The slow method: two stages of fermentation
For the first production runs at Harvest Vinegar Works, Derek used a traditional two-stage fermentation process. In the first stage, fresh apple cider is allowed to ferment, with yeasts feeding on the sugars and producing ethanol as a by-product. In the second stage, special bacteria called acetobacter are allowed to feed on the ethanol, which creates acetic acid (vinegar). The vinegar is then aged in a series of oak barrels for at least two years.
The quick method: bypassing the first stage
Derek discovered that other sources of ethanol work just as well as a food source for the bacteria. One day, he had a batch of ethanol left over from a distillation run of Core Vodka. Derek carefully mixed it with apple cider, then introduced the acetic acid bacteria to the mixture in his aeration tank. To his delight, the bacteria began to produce acetic acid immediately. It turns out that with the right concentration of ethanol, the first fermentation stage can be bypassed completely.
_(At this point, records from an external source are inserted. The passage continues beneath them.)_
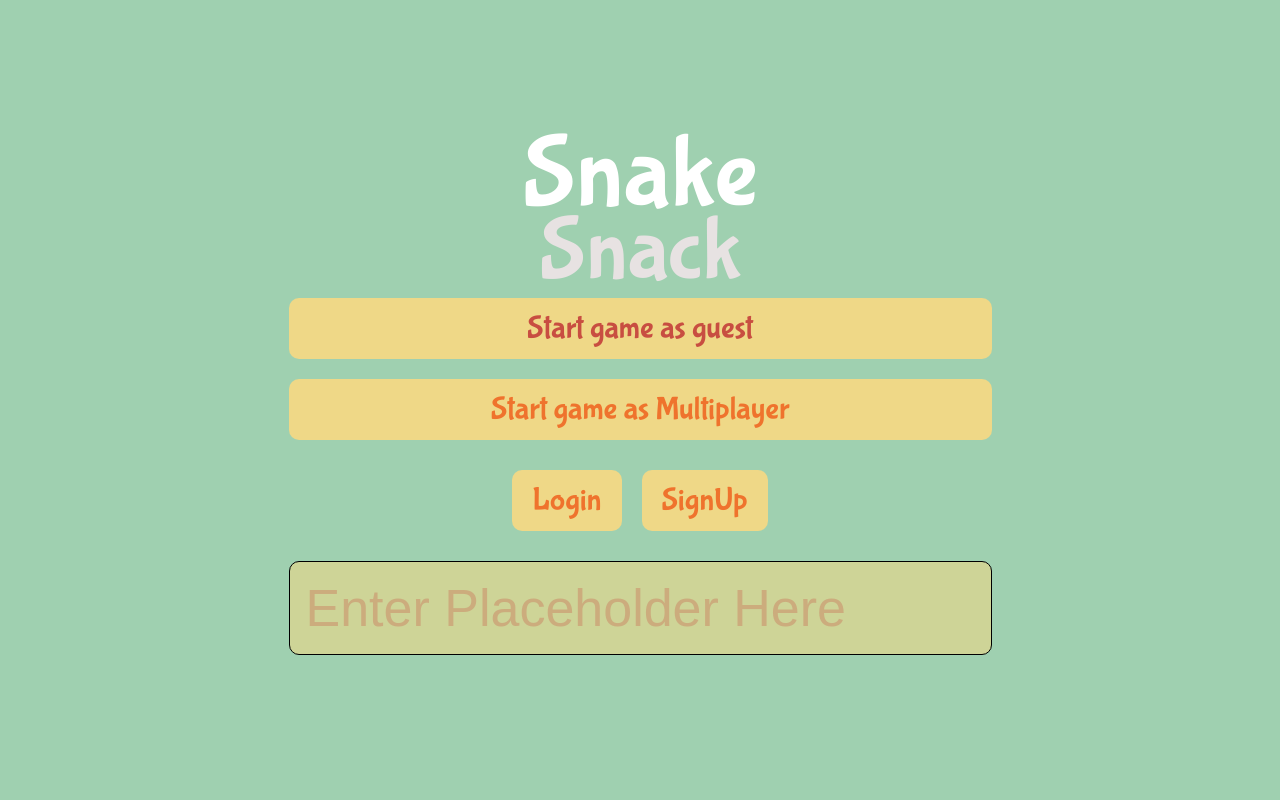
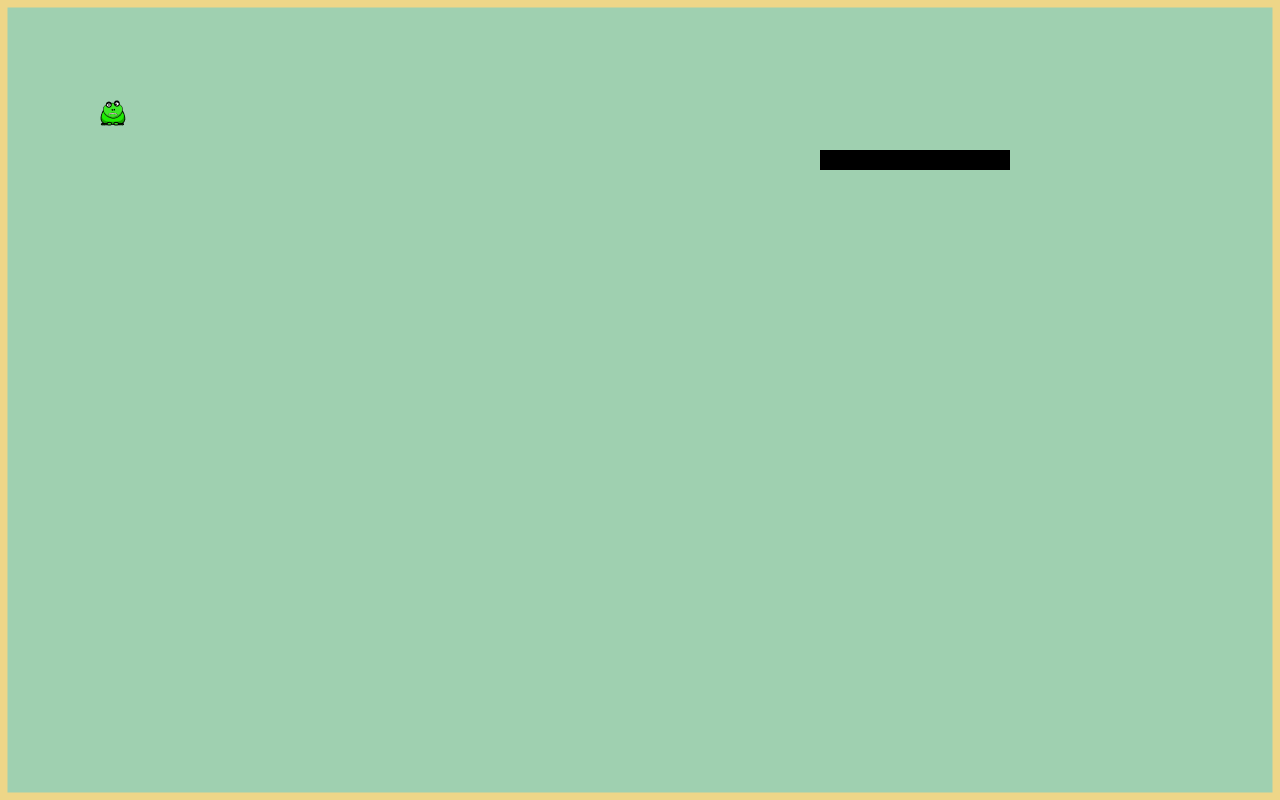
Before and after one commit to pesto-students/Snake-Snacks, a React (Create React App) app: page /game in a window 1280 px wide. Built offline with nearby package versions, Linux system fonts and the light colour scheme.

Commit message:
Add snake game movements

```diff
--- a/package.json
+++ b/package.json
@@ -9,6 +9,7 @@
     "prop-types": "^15.7.2",
     "react": "^17.0.1",
     "react-dom": "^17.0.1",
+    "react-router-dom": "^5.2.0",
     "react-scripts": "4.0.0",
     "web-vitals": "^0.2.4"
   },
--- a/src/App.js
+++ b/src/App.js
@@ -1,11 +1,22 @@
 import React from 'react';
+import { Route, BrowserRouter as Router, Switch } from 'react-router-dom';
 import './App.css';
-import Board from './Components/Board/Board';
+import Game from './Pages/Game/Game';
+import Home from './Pages/Home/Home';
 
 function App() {
   return (
     <div data-testid="App" className="App">
-      <Board />
+      <Router>
+        <Switch>
+          <Route path="/game">
+            <Game />
+          </Route>
+          <Route path="/">
+            <Home />
+          </Route>
+        </Switch>
+      </Router>
     </div>
   );
 }
--- a/src/Components/Presenters/Button/Button.js
+++ b/src/Components/Presenters/Button/Button.js
@@ -2,10 +2,14 @@ import React from 'react';
 import PropTypes, { string } from 'prop-types';
 import styles from './Button.module.css';
 
-export default function Button({ title, classNames, type }) {
+export default function Button({
+  title, isDisabled, classNames, type, handleClick,
+}) {
   return (
     <button
       type={type ? 'submit' : 'button'}
+      disabled={isDisabled}
+      onClick={handleClick}
       className={`${styles.btn} ${classNames.join(' ')}`}
     >
       {title}
@@ -15,10 +19,14 @@ export default function Button({ title, classNames, type }) {
 
 Button.defaultProps = {
   type: false,
+  isDisabled: false,
+  handleClick: () => '',
 };
 
 Button.propTypes = {
   title: PropTypes.string.isRequired,
   classNames: PropTypes.arrayOf(string).isRequired,
   type: PropTypes.bool,
+  isDisabled: PropTypes.bool,
+  handleClick: PropTypes.func,
 };
--- a/src/Components/Presenters/Button/Button.module.css
+++ b/src/Components/Presenters/Button/Button.module.css
@@ -9,6 +9,17 @@
   cursor: pointer;
 }
 
+.btn:disabled {
+  background-color: #888888;
+  color: #bababa !important;
+}
+
 .btn:hover {
-    background: var(--flax);
+  background: var(--flax);
 }
+
+.btn:disabled:hover {
+  background-color: #888888;
+  color: #bababa !important;
+  cursor: not-allowed;
+}
--- a/src/Components/Presenters/Food/Frog/Frog.js
+++ b/src/Components/Presenters/Food/Frog/Frog.js
@@ -1,10 +1,24 @@
-import React from 'react';
+/* eslint-disable import/no-cycle */
+/* eslint-disable react/prop-types */
+import React, { useContext, useEffect, useRef } from 'react';
+import { SinglePlayerContext } from '../../../../Pages/Game/Game';
 import frog from './frog.png';
 
-export default function Frog() {
+export default function Frog({ ctx }) {
+  const frogRef = useRef();
+  const { movement, foodPosition } = useContext(SinglePlayerContext);
+
+  const drawFood = () => {
+    if (ctx) {
+      ctx.drawImage(frogRef.current, foodPosition.x, foodPosition.y);
+    }
+  };
+
+  useEffect(() => {
+    drawFood();
+  }, [ctx, foodPosition, movement]);
+
   return (
-    <div>
-      <img src={frog} alt="normal food" />
-    </div>
+    <img src={frog} ref={frogRef} alt="normal food" />
   );
 }
--- /dev/null
+++ b/src/Components/Presenters/Snake/Snake.js
@@ -0,0 +1,56 @@
+/* eslint-disable no-param-reassign */
+/* eslint-disable react/prop-types */
+import React, { useContext, useEffect } from 'react';
+// eslint-disable-next-line import/no-cycle
+import { SinglePlayerContext } from '../../../Pages/Game/Game';
+
+export default function Snake({ reference }) {
+  const {
+    snake,
+    movement,
+    setSnake,
+  } = useContext(SinglePlayerContext);
+
+  let timerId;
+
+  const clearSnake = (prevSnake) => {
+    prevSnake.forEach((snakePart) => reference.clearRect(snakePart.x, snakePart.y, 20, 20));
+  };
+
+  const drawSnake = () => {
+    reference.fillStyle = '#000000';
+    snake.forEach((snakePart) => reference.fillRect(snakePart.x, snakePart.y, 20, 20));
+  };
+
+  const moveSnake = () => {
+    drawSnake();
+
+    if (timerId) {
+      clearInterval(timerId);
+    }
+
+    timerId = setInterval(() => {
+      clearSnake(snake);
+      const tmpSnake = snake;
+
+      tmpSnake.unshift({ x: tmpSnake[0].x + movement.x, y: tmpSnake[0].y + movement.y });
+      tmpSnake.pop();
+      setSnake(tmpSnake);
+      drawSnake();
+    }, 100);
+  };
+
+  useEffect(() => {
+    if (reference) {
+      moveSnake();
+    }
+
+    return () => {
+      if (timerId) {
+        clearInterval(timerId);
+      }
+    };
+  }, [reference, movement]);
+
+  return (<div>Hello</div>);
+}
--- /dev/null
+++ b/src/Pages/Game/Game.js
@@ -0,0 +1,106 @@
+/* eslint-disable import/no-cycle */
+import React, { useEffect, useRef, useState } from 'react';
+import Frog from '../../Components/Presenters/Food/Frog/Frog';
+import Snake from '../../Components/Presenters/Snake/Snake';
+import KeyEvents from '../../Utils/KeyEvents';
+import styles from './Game.module.css';
+
+const defaultSnake = [
+  { x: 200, y: 150 },
+  { x: 190, y: 150 },
+  { x: 180, y: 150 },
+  { x: 170, y: 150 },
+  { x: 160, y: 150 },
+  { x: 150, y: 150 },
+  { x: 140, y: 150 },
+  { x: 130, y: 150 },
+  { x: 120, y: 150 },
+  { x: 100, y: 150 },
+  { x: 90, y: 150 },
+  { x: 80, y: 150 },
+  { x: 70, y: 150 },
+  { x: 60, y: 150 },
+  { x: 50, y: 150 },
+  { x: 40, y: 150 },
+  { x: 30, y: 150 },
+  { x: 20, y: 150 },
+];
+
+export const SinglePlayerContext = React.createContext({});
+
+export default function Game() {
+  const [ctx, setCtx] = useState();
+  const [snake, setSnake] = useState(defaultSnake);
+  const [movement, setMovement] = useState({ x: 10, y: 0 });
+  const [foodPosition, setFoodPosition] = useState({ x: 100, y: 100 });
+  const direction = KeyEvents();
+  const canvasRef = useRef();
+
+  const setHeight = () => {
+    const height = document.getElementsByTagName('body')[0].clientHeight;
+    if (canvasRef) {
+      canvasRef.current.setAttribute('height', height);
+    }
+  };
+
+  const setWidth = () => {
+    const width = document.getElementsByTagName('body')[0].clientWidth;
+    if (canvasRef) {
+      canvasRef.current.setAttribute('width', width);
+    }
+  };
+
+  // eslint-disable-next-line no-unused-vars
+  const clearCanvas = () => {
+    ctx.fillStyle = '#9fd0b0';
+    ctx.fillRect(0, 0, canvasRef.current.width, canvasRef.current.height);
+    ctx.strokeStyle = '#EED688';
+    ctx.lineWidth = 15;
+    ctx.strokeRect(0, 0, canvasRef.current.width, canvasRef.current.height);
+  };
+
+  useEffect(() => {
+    const context = canvasRef.current.getContext('2d');
+    setHeight();
+    setWidth();
+    context.strokeStyle = '#EED688';
+    context.lineWidth = 15;
+    context.strokeRect(0, 0, canvasRef.current.width, canvasRef.current.height);
+    setCtx(context);
+    if (direction) {
+      if (direction === 'up') {
+        setMovement({ ...movement, x: 0, y: -10 });
+      } else if (direction === 'down') {
+        setMovement({ ...movement, x: 0, y: 10 });
+      } else if (direction === 'left') {
+        setMovement({ ...movement, x: -10, y: 0 });
+      } else if (direction === 'right') {
+        setMovement({ ...movement, x: 10, y: 0 });
+      }
+    }
+  }, [direction]);
+
+  return (
+    <SinglePlayerContext.Provider
+      value={
+          {
+            snake,
+            setSnake,
+            movement,
+            setMovement,
+            foodPosition,
+            setFoodPosition,
+          }
+}
+    >
+      <div className={styles.game}>
+        <canvas id="gameSnake" ref={canvasRef} width="1000" height="800">
+          <Snake
+            reference={ctx}
+          />
+          <Frog ctx={ctx} />
+        </canvas>
+      </div>
+    </SinglePlayerContext.Provider>
+  );
+}
--- /dev/null
+++ b/src/Pages/Game/Game.module.css
@@ -0,0 +1,7 @@
+.game {
+    width: 100%;
+    height: 100vh;
+    display: flex;
+    align-items: center;
+    justify-content: space-around;
+}
--- /dev/null
+++ b/src/Pages/Home/Home.js
@@ -0,0 +1,31 @@
+import React from 'react';
+import { useHistory } from 'react-router-dom';
+import Button from '../../Components/Presenters/Button/Button';
+import Title from '../../Components/Title/Title';
+import styles from './Home.module.css';
+
+export default function Home() {
+  const history = useHistory();
+  const redirectToGame = () => history.push('/game');
+
+  return (
+    <div className={styles.board}>
+      <div className="title-container">
+        <Title name="Snake" className={['title-8', 'white']} />
+        <Title name="Snack" className={['title-7', 'white-gray']} />
+      </div>
+      <div className={styles.buttons}>
+        <Button
+          title="Start game as guest"
+          handleClick={redirectToGame}
+          classNames={['white']}
+        />
+        <Button
+          isDisabled
+          title="Start game as Multiplayer"
+          classNames={['white']}
+        />
+      </div>
+    </div>
+  );
+}
--- /dev/null
+++ b/src/Pages/Home/Home.module.css
@@ -0,0 +1,22 @@
+.board {
+    width: 100%;
+    height: 100vh;
+    box-sizing: border-box;
+    display: flex;
+    flex-direction: column;
+    align-items: center;
+    justify-content: center;
+}
+
+.buttons {
+    display: flex;
+    flex-direction: column;
+}
+
+.buttons > *{
+    margin: 10px;
+}
+
+.user-actions > * {
+    margin: 10px;
+}
--- /dev/null
+++ b/src/Utils/KeyEvents.js
@@ -0,0 +1,41 @@
+import { useEffect, useState } from 'react';
+
+export default function KeyEvents() {
+  const [direction, setDirection] = useState('right');
+
+  const isGoingHorizontal = () => (direction === 'left' || direction === 'right');
+
+  const isGoingVertical = () => (direction === 'up' || direction === 'down');
+
+  useEffect(() => {
+    function handleKeyPress(event) {
+      const LEFT_KEY = 37;
+      const RIGHT_KEY = 39;
+      const UP_KEY = 38;
+      const DOWN_KEY = 40;
+
+      if (event.keyCode === LEFT_KEY && !isGoingHorizontal()) {
+        setDirection('left');
+      }
+
+      if (event.keyCode === RIGHT_KEY && !isGoingHorizontal()) {
+        setDirection('right');
+      }
+
+      if (event.keyCode === UP_KEY && !isGoingVertical()) {
+        setDirection('up');
+      }
+
+      if (event.keyCode === DOWN_KEY && !isGoingVertical()) {
+        setDirection('down');
+      }
+    }
+    document.addEventListener('keydown', handleKeyPress);
+
+    return () => {
+      document.removeEventListener('keydown', handleKeyPress);
+    };
+  });
+
+  return direction;
+}
```
Also changed, not shown: 1 other file (tests, documents, lock files or other folders).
This method also makes it easier to retain the natural flavors and sweetness of the apple cider, as the acetic acid bacteria only react with the ethanol, not the sugars.